Talking to a fellow media professional recently, and they commented that the type of art they prefer to do now is simply for artistic expression rather than for communication. And that got me thinking about what the role of art in our (often) very utilitarian profession is and should be. I guess I default towards art only being a worthwhile investment when it clearly communicates. And yet I'm beginning to feel that there may be value to self-expression that doesn't have as its primary goal communication. Exploring and discoveirng - that's how our craft is honed, and how our creative ideas get fuel to grow. Sculpters learn through practice. Painters wield their brush to bring forth many a picture that no one sees. Writers scribble ideas, musings and thoughts in their personal journals. Can't video artists create just for the sake of learning and personal growth? I'm not saying you won't communicate - art naturally springs from your worldview and philosophy. You might have a very clear message come through your work. I just wonder if maybe sometimes we need to create simply to create, grow and learn. So in that vein, here's a title sequence
from the OFFF 2007 Title opening - yeah, it had a purpose and was created for commercial reasons, but it's a fun and inspiring look at artistic styles and trends. So watch, be inspired, and create!
Life is stranger than fiction, or so they say. And even though my day to day existence doesn't contain much fodder for prize winning television, there are many true stories out there that make for riveting viewing. If the term "documentary" makes you yawn, you might need to shed your preconceived notions of picture slideshows. This genre is full of creativity and artistic expression. In fact, I'd say that watching documentaries is one of the best ways to learn the elusive art of storytelling. So before you go to Blockbuster for yet another Hollywood crafted fable, take a few minutes to sit down with real life and learn what truly makes "better TV". If you can make a compelling story from real life events, you can probably make a pretty good fiction story as well. A good example of this can probably be found at your local library. My Flesh & Blood
is one of my all time favorites. The filmmaker, Jonathan Karsh, followed the Tom family over the course of a year, and was able to become almost a "fly on the wall", capturing very personal moments. The storyline intrigued me so much, I can't say I focused on much to apply to my own filmmaking, other than that your subjects have to be willing to be open with you. If they're not comfortable with the camera, you're not going to be able to capture the range of emotions which will connect with your audience.Update: After a little more searching, I was able to locate the trailer
Made me want to watch it again. I think the power of a story like this is that it takes you into someone else's life that is vastly different from yours.

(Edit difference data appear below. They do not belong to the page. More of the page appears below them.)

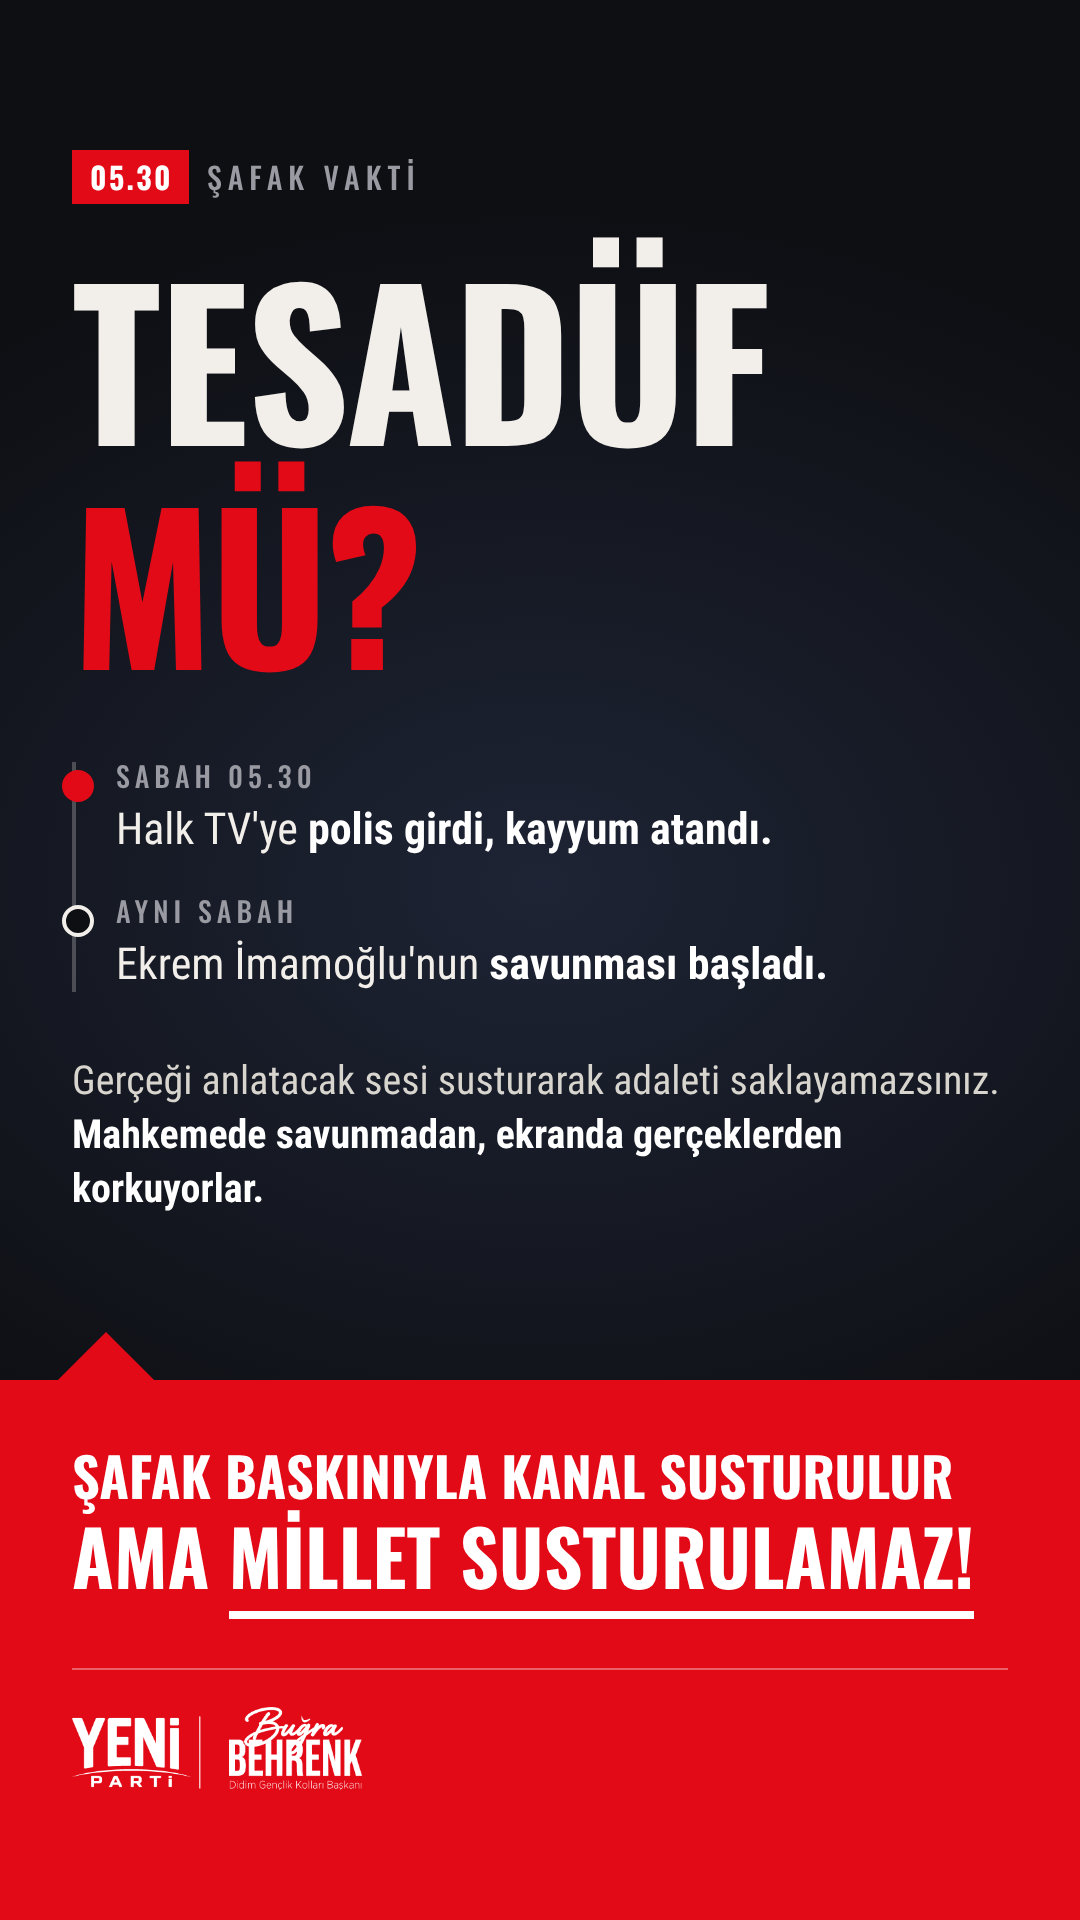
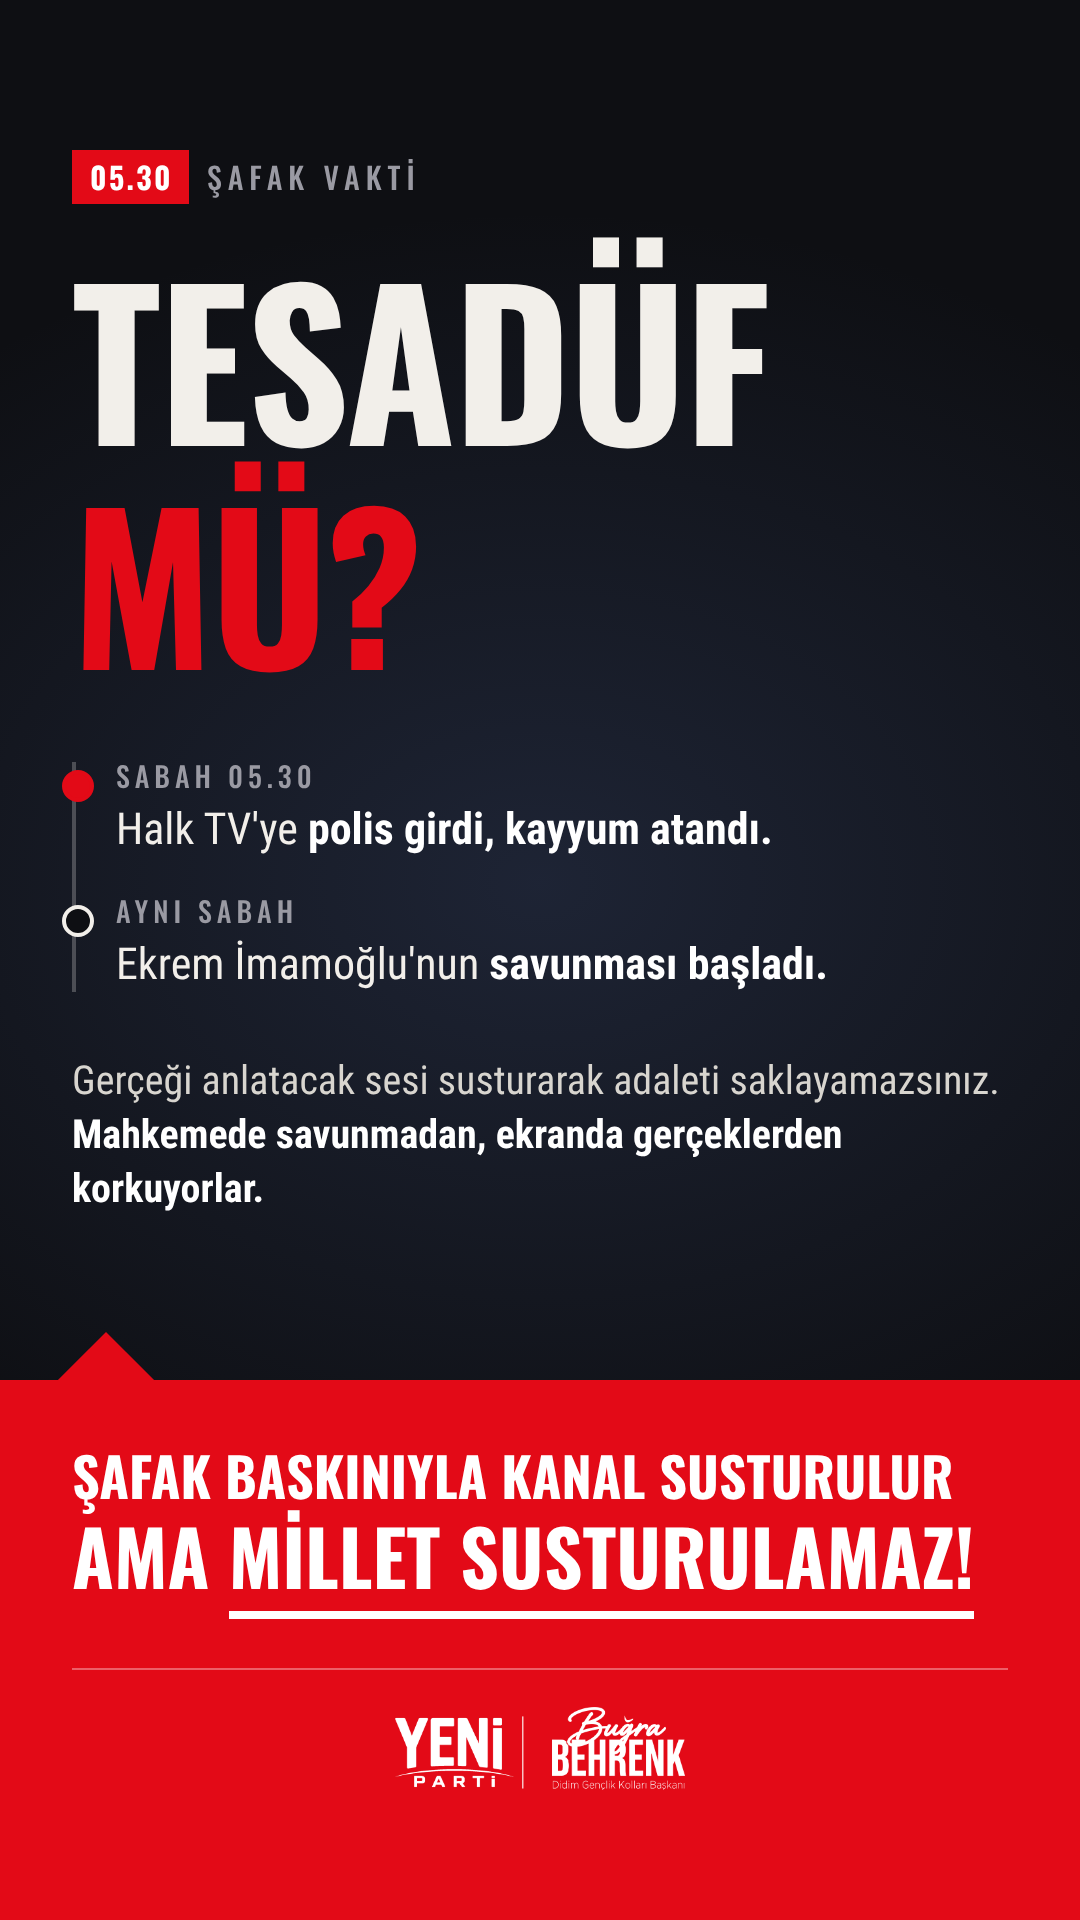
Halk TV hikâyesi: imza ortalandı
Claude-Session: https://claude.ai/code/session_01SatttGbgBLoCnk9KGLypWv

Changed region(s): [[0.3667, 0.875, 0.6417, 0.9375], [0.2139, 0.875, 0.3361, 0.9375], [0.0611, 0.875, 0.1833, 0.9375]]

diff --git a/tasarim/kisisel/halktv/halktv-story.html b/tasarim/kisisel/halktv/halktv-story.html
@@ -37,7 +37,7 @@ body::before{content:"";position:absolute;inset:0;
 .final .b2{margin-top:10px;font:76px/1.05 Afis;white-space:nowrap;text-transform:uppercase;color:#fff}
 .final .b2 u{text-decoration:none;border-bottom:8px solid #fff}
 .final .cizgi{position:absolute;left:72px;right:72px;bottom:250px;height:2px;background:rgba(255,255,255,.35)}
-.imza{position:absolute;left:72px;bottom:130px;width:290px}
+.imza{position:absolute;left:50%;bottom:130px;width:290px;transform:translateX(-50%)}
 </style>
 <body>
 <div class="ust">
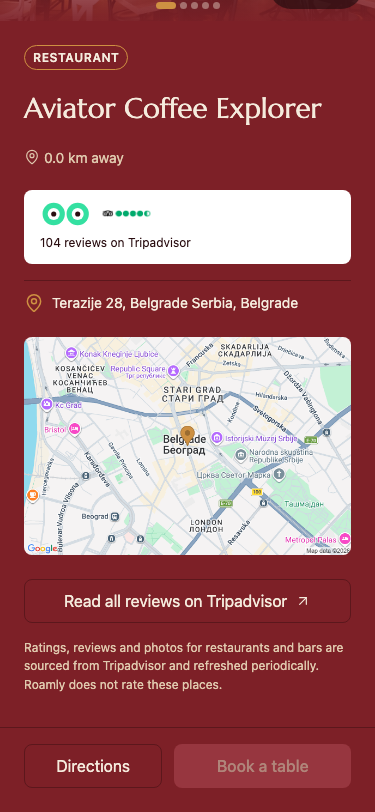
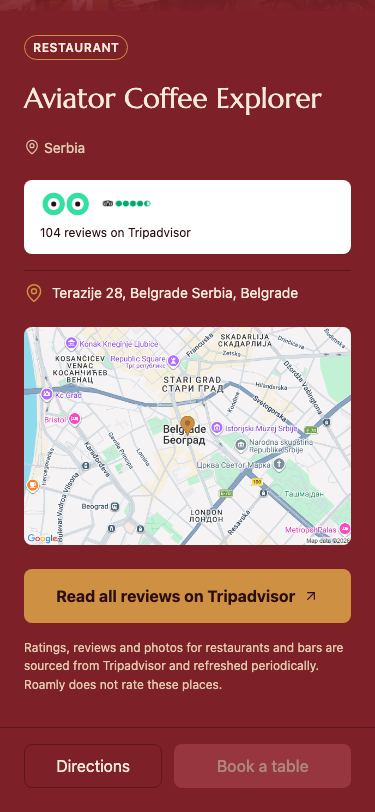
fix(app): restyle Tripadvisor CTA button from outlined to filled Primary
design-spec.md's 5b footer mock was updated: "Add to my trip" gold button
removed entirely (never built, nothing to remove), and "Read all reviews
on Tripadvisor" is now the sole footer CTA — filled Primary treatment
(--primary bg, --ink label, no border, 54px min-height, weight 700)
instead of Secondary/outlined.

diff --git a/app/src/features/activity-list/ActivityDetailScreen.test.tsx b/app/src/features/activity-list/ActivityDetailScreen.test.tsx
@@ -5,7 +5,7 @@ import {
   screen,
   waitFor,
 } from '@testing-library/react-native';
-import { AccessibilityInfo, Linking, Modal, Share } from 'react-native';
+import { AccessibilityInfo, Linking, Modal, Share, StyleSheet } from 'react-native';
 import type { Activity } from '../../api/activities';
 import { getActivityPhotos } from '../../api/activities';
 import { ActivityDetailScreen } from './ActivityDetailScreen';
@@ -1059,6 +1059,21 @@ describe('ActivityDetailScreen', () => {
         expect(screen.getByText('Could not open the link. Please try again.')).toBeTruthy(),
       );
       openURLSpy.mockRestore();
+    });
+
+    it('renders the deep-link button as a filled Primary CTA, not Secondary/outlined', () => {
+      render(
+        <ActivityDetailScreen activity={tripadvisorActivity} showDistance onBack={jest.fn()} />,
+      );
+      const button = screen.getByRole('button', { name: 'Read all reviews on Tripadvisor' });
+      const buttonStyle = StyleSheet.flatten(button.props.style);
+      expect(buttonStyle).toMatchObject({ backgroundColor: '#CE9042', minHeight: 54 });
+      expect(buttonStyle).not.toHaveProperty('borderWidth');
+      const label = screen.getByText('Read all reviews on Tripadvisor');
+      expect(StyleSheet.flatten(label.props.style)).toMatchObject({
+        color: '#2A0E11',
+        fontWeight: '700',
+      });
     });
 
     it('renders the compliance disclaimer for a Tripadvisor row', () => {

diff --git a/app/src/features/activity-list/ActivityDetailScreen.tsx b/app/src/features/activity-list/ActivityDetailScreen.tsx
@@ -457,7 +457,7 @@ export function ActivityDetailScreen({
                 <Text style={styles.tripadvisorLinkLabel}>
                   Read all reviews on Tripadvisor
                 </Text>
-                <ArrowUpRight size={16} color={colors.text} strokeWidth={1.75} />
+                <ArrowUpRight size={16} color={colors.ink} strokeWidth={1.75} />
               </Pressable>
 
               <Text style={styles.tripadvisorDisclaimer}>
@@ -687,24 +687,25 @@ const styles = StyleSheet.create({
     gap: space[4],
   },
   tripadvisorLinkButton: {
+    // design-spec.md's updated 5b footer: sole footer CTA, filled Primary
+    // (DESIGN_STANDARDS.md's Buttons table) — was Secondary/outlined.
     flexDirection: 'row',
     alignItems: 'center',
     justifyContent: 'center',
     gap: space[2],
-    minHeight: 44,
-    borderWidth: 1,
-    borderColor: colors.border,
+    minHeight: 54,
     borderRadius: radius.default,
+    backgroundColor: colors.primary,
     outlineStyle: 'solid',
     outlineWidth: 0,
   },
   tripadvisorLinkButtonFocused: {
-    backgroundColor: colors.surfaceHover,
-    borderColor: colors.primary,
+    backgroundColor: colors.primaryHover,
   },
   tripadvisorLinkLabel: {
     fontSize: fontSize.md,
-    color: colors.text,
+    fontWeight: '700',
+    color: colors.ink,
   },
   tripadvisorDisclaimer: {
     fontSize: fontSize.xs,
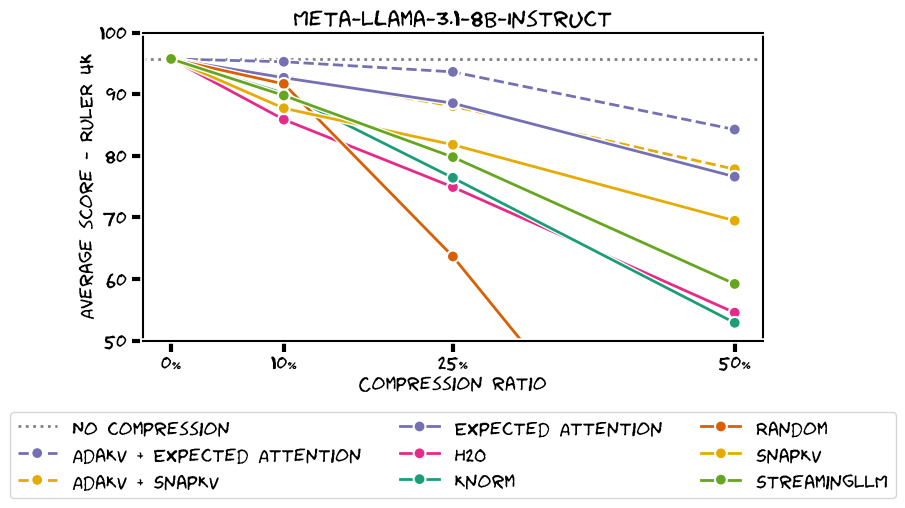
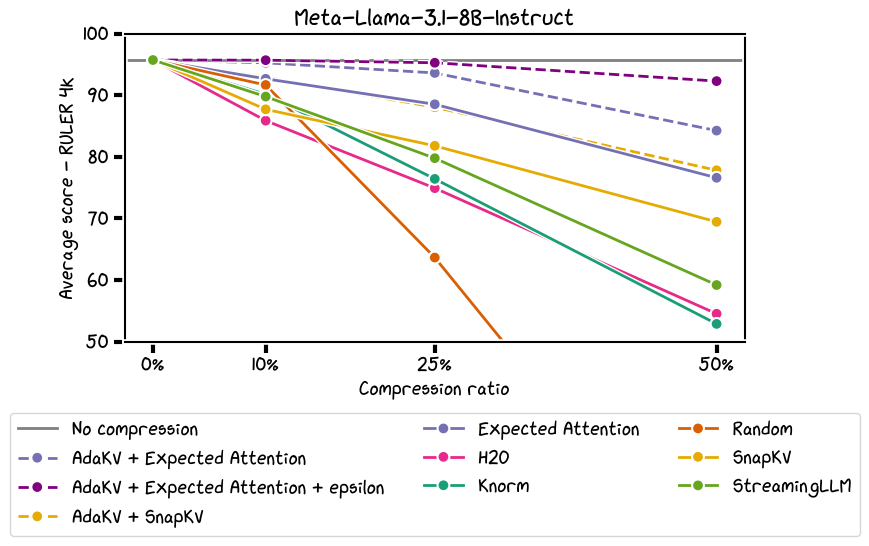
Add epsilon to ExpectedAttentionPress (#47)

diff --git a/kvpress/presses/expected_attention_press.py b/kvpress/presses/expected_attention_press.py
@@ -22,7 +22,7 @@ class ExpectedAttentionPress(ScorerPress):
         3. Apply R to the mean and covariance matrice of the queries.
         4. As attention A = exp(Q @ K / sqrt(d)), we compute the expected attention
         E(A) = exp(K @ mean.T / sqrt(d) + 1/2 K @ cov @ K.T / d)
-        5. Rescale the scores by the norm of the values
+        5. Rescale the scores using (scores + epsilon) * ||V||_2
     The first n_sink tokens are removed from calculations (sink attention phenomenon).
     """
 
@@ -31,6 +31,7 @@ class ExpectedAttentionPress(ScorerPress):
     n_sink: int = 4
     use_covariance: bool = True
     use_vnorm: bool = True
+    epsilon: float = 0.0
 
     def get_query_statistics(self, module: nn.Module, hidden_states: torch.Tensor):
         """
@@ -126,7 +127,7 @@ class ExpectedAttentionPress(ScorerPress):
 
         # Rescale scores by the norm of the values
         if self.use_vnorm:
-            scores = scores * values.norm(dim=-1)
+            scores = (scores + self.epsilon) * values.norm(dim=-1)
 
         # Add back the sink tokens. Use max score to make sure they are not pruned.
         scores = F.pad(scores, (self.n_sink, 0), value=scores.max().item())

diff --git a/evaluation/evaluate.py b/evaluation/evaluate.py
@@ -54,6 +54,7 @@ PRESS_DICT = {
     "adasnapkv": AdaKVPress(SnapKVPress()),
     "ada_expected_attention": AdaKVPress(ExpectedAttentionPress()),
     "expected_attention": ExpectedAttentionPress(),
+    "ada_expected_attention_e2": AdaKVPress(ExpectedAttentionPress(epsilon=1e-2)),
     "knorm": KnormPress(),
     "observed_attention": ObservedAttentionPress(),
     "random": RandomPress(),

diff --git a/README.md b/README.md
@@ -1,7 +1,8 @@
 [![PyPI version](https://badge.fury.io/py/kvpress.svg)](https://badge.fury.io/py/kvpress)
-[![License](https://img.shields.io/badge/License-Apache%202.0-blue.svg)](https://opensource.org/licenses/Apache-2.0)
+[![License](https://img.shields.io/badge/License-Apache%202.0-green.svg)](https://opensource.org/licenses/Apache-2.0)
 [![Colab example notebook](https://colab.research.google.com/assets/colab-badge.svg)](https://colab.research.google.com/drive/1JNvaTKuuAHrl49dYB9-mdEH_y52Ib-NP?usp=drive_link)
 [![Hugging Face Space](https://img.shields.io/badge/🤗%20Hugging%20Face-Space-blue)](https://huggingface.co/spaces/nvidia/kvpress)
+[![Blog post](https://img.shields.io/badge/🤗%20Hugging%20Face-Blog-blue)](https://huggingface.co/blog/nvidia/kvpress)
 
 
 ![kvpress](kvpress.jpg)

I guess that's what all good documentaries accomplish, at least in some measure or another.
I'm sure you've read it, but it's so good (at least IMHO) that it bears repeating. Mike Curtis over at HD for Indies
, has compiled a list of 10 "don't do" rules for indie filmmakers, based off his experience as a consultant. Since he wrote these as a frustrated rant, it's a bit long-winded, but here's a quick summary of 9 of those rules. Two of them are so similar I didn't bother repeating: 1. Don't use Cineframe mode on Sony HDV cameras - looks bad and isn't true 24p. 2. Shoot your film on 24Pa (Hmmm...this isn't a "don't" - like I said, he was ranting at the time) 3. If using the DVX100, don't do letterbox. Do anamorphic. 4. Don't capture 24p footage as "normal" 29.97 footage. Messes everything up if you're wanting a 24p master. 5. Label your tapes as to what format they were shot in 6. Log your tapes & get advice from "real" editors 7. Low budget, out in the field shooting? Don't use an HVX P2 workflow unless you're got your workflow down and have thought it through completely. (My take on it, not his) 8. Figure out your budget and production plan at the beginning and don't make uninformed changes to that in the middle. Could ruin more than you realize at the time. (Again, my take) 9. Always ask, but if you're turned down, be gracious and understanding. Remember, others who are helping you on the project have to make a living too. You can read the full post here.
+Here's a bit of news+
from Ars Technica
about the unfolding opportunity to make money from YouTube. It'll be interesting to see what the terms of the deal are - I'm sure the ad revenues won't be enough to allow you to quit your day job...unless of course you can come up with a really, really good video. When I get my current doc project finished, I might post to see if I can make any pocket change.
Video Producer, Writer & best of all, a mom.